By Helen Zuman
In late February, I flew to Scotland, with my husband, to learn from my ancestors. I knew that if I went far back enough I’d find humans who’d evolved along with their land, and relied on a tight tribal weave for their thrival. What, I wondered, could these ghosts teach me about tending our Beacon homestead?
Partway through the eleven-day trip—comprising a longer stay on the sacred Isle of Iona (off Scotland’s west coast, in the Inner Hebrides) and a shorter one in the Borders town of Earlston (whence my great-great-great grandfather, Robert Carter, emigrated to the States, in 1831)—I realized I’d been expecting my ancestors’ guidance to manifest as layout advice, or decorating tips: Where would they have placed the kitchen sink? For interior cladding, what material would they have picked? Even though, of course, any forbear ancient enough to have let the land shape her would have had little to say about alternatives to drywall, or the intricacies of indoor plumbing.
No, my ancestors didn’t care to kibitz about domestic details—they preferred, instead, to school me on more primal things.
Like war. And blood. And kindred.
Before visiting Scotland, I’d heard the word clan; I’d known that the Highlands, for example, harbored a vibrant fabric of MacThises and MacThats. I hadn’t heard the word kindred—which sounds, to me, like clan’s less wholesome cousin.

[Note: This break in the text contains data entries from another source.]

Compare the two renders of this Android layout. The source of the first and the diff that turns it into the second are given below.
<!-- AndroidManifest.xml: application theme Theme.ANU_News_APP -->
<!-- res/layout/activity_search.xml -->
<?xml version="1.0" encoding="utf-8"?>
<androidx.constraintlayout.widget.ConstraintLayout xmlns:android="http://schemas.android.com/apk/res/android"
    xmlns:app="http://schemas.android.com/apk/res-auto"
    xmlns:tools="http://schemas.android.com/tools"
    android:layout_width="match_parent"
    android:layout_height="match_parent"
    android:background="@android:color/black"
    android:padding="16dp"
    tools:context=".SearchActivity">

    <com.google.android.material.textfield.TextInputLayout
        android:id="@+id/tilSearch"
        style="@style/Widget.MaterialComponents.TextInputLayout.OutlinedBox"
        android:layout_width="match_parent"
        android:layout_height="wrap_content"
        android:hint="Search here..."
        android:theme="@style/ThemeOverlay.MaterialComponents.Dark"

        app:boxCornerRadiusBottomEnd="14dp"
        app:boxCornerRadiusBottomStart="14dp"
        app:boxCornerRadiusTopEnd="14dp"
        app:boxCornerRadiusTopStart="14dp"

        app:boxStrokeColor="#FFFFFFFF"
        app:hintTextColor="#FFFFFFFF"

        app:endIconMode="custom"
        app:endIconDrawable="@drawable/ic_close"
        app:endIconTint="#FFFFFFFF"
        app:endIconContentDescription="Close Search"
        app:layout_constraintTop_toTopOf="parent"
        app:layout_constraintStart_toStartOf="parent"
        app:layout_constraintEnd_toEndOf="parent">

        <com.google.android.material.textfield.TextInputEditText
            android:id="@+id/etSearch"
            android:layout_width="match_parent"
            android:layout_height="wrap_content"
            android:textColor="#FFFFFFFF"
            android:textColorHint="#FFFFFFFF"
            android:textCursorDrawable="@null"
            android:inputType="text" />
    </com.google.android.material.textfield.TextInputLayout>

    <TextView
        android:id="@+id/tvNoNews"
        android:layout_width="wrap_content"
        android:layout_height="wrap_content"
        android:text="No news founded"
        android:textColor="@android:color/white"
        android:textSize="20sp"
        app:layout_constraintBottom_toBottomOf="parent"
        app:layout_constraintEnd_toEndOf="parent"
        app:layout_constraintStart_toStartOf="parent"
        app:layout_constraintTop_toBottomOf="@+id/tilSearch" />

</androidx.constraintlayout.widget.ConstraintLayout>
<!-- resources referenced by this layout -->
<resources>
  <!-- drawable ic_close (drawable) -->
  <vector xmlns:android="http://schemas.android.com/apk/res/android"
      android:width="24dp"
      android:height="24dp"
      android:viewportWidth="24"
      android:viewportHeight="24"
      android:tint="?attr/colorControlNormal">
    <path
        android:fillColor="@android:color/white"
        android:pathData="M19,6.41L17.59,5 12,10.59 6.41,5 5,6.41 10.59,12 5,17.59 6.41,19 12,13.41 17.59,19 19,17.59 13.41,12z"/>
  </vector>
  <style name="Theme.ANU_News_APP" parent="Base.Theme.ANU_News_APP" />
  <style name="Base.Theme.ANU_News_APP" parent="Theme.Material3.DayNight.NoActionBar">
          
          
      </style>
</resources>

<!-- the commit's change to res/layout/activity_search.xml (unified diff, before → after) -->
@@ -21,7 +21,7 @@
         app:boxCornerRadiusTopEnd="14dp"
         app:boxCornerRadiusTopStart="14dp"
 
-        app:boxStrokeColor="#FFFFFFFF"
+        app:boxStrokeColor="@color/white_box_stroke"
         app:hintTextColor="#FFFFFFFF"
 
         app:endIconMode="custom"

In my mind, clan evokes tartans, bagpipes and raucous games of horseshoes, whereas kindred summons oaths, forts, and warriors swinging claymores, in service of a fierce tangle of family ties. And, indeed, it seemed that every book I cracked about Scottish history featured round after round of alliance, invasion, reprisal, retreat: some king or chieftain, pretender or prince, was always rallying his brethren to some fresh play for honor, power, ground, revenge.
You may think these patterns outmoded; you may thank your lucky constellations that you live in a more “civilized” time. Perhaps you believe, along with Stephen Pinker, that the better angels of our nature have finally won out.
But what if the sum total of violence hasn’t fallen—what if it’s just changed form?
Nowadays—for example—the US government exercises its monopoly on brutality by chartering corporations, subsidizing petro-everything, issuing fiat money, and levying an income tax to fund a standing army. Results include ecocide and anomie at home, and rampant homicide—in the name of “national security” and “global democracy”—overseas. And we can’t opt out: sure, we have a volunteer military—but no one evades the draft of the extractive economy.
In “lawless” Scotland, on the other hand, any potentate plotting an attack had to sell his plan to the various kindreds, by showing them how they’d benefit. And, if his proposition proved rotten, he could expect to lose support. So it was hard for any one house to gain total control, or drag an entire population into anti-survival behavior. This is the upside of local, artisanal warfare.
I’m not suggesting that a clique of Beaconites raise an army to conquer Fishkill, or Glenham, or Newburgh (although I do favor replacing the federal monolith with a mess of bioregions—how about a polyculture of tiny legislatures, each comprising a tiny Senate and a tiny House?); I am wondering how it might be to commit fully, with ferocious loyalty, to those I’ve inherited or adopted as kin. To agree to be needed by an extended family, and need them, in return.
Before Robert Carter left the Scottish Borders for New York, he worked, alongside his father and older brother, as a weaver (he also taught school and, briefly, herded sheep). Wandering the streets of his hometown, in the rain, on the afternoon of my last full day in his homeland, I sensed a great absence: the thrum of people making things had yielded, it seemed, to the echo of empty sidewalks, the drone of motor vehicles plying the nearby highway. Later, having taken refuge in the dormant dining room of the Red Lion Hotel, in the hollowed-out town center, I nursed the worst cup of coffee ever and—journal open, pen in hand—listened for instructions from the spirits of my kin.
Here’s what I heard: Install a loom, in your home, so we can make things by hand again. So we can use our hands to guide yours.
Duly noted, ghosts: Once our house is complete, I’ll set up a loom in my studio, across from my desk, and invite y’all over for a weaving bee.
Helen Zuman—author, chocolatier, reweaver, walker, wife, daughter, sister, and witch—details her first (ill-starred) attempt at villaging in her memoir, Mating in Captivity (She Writes Press 2018). She lives in Beacon, NY and Black Mountain, NC, and blogs at helenzuman.com.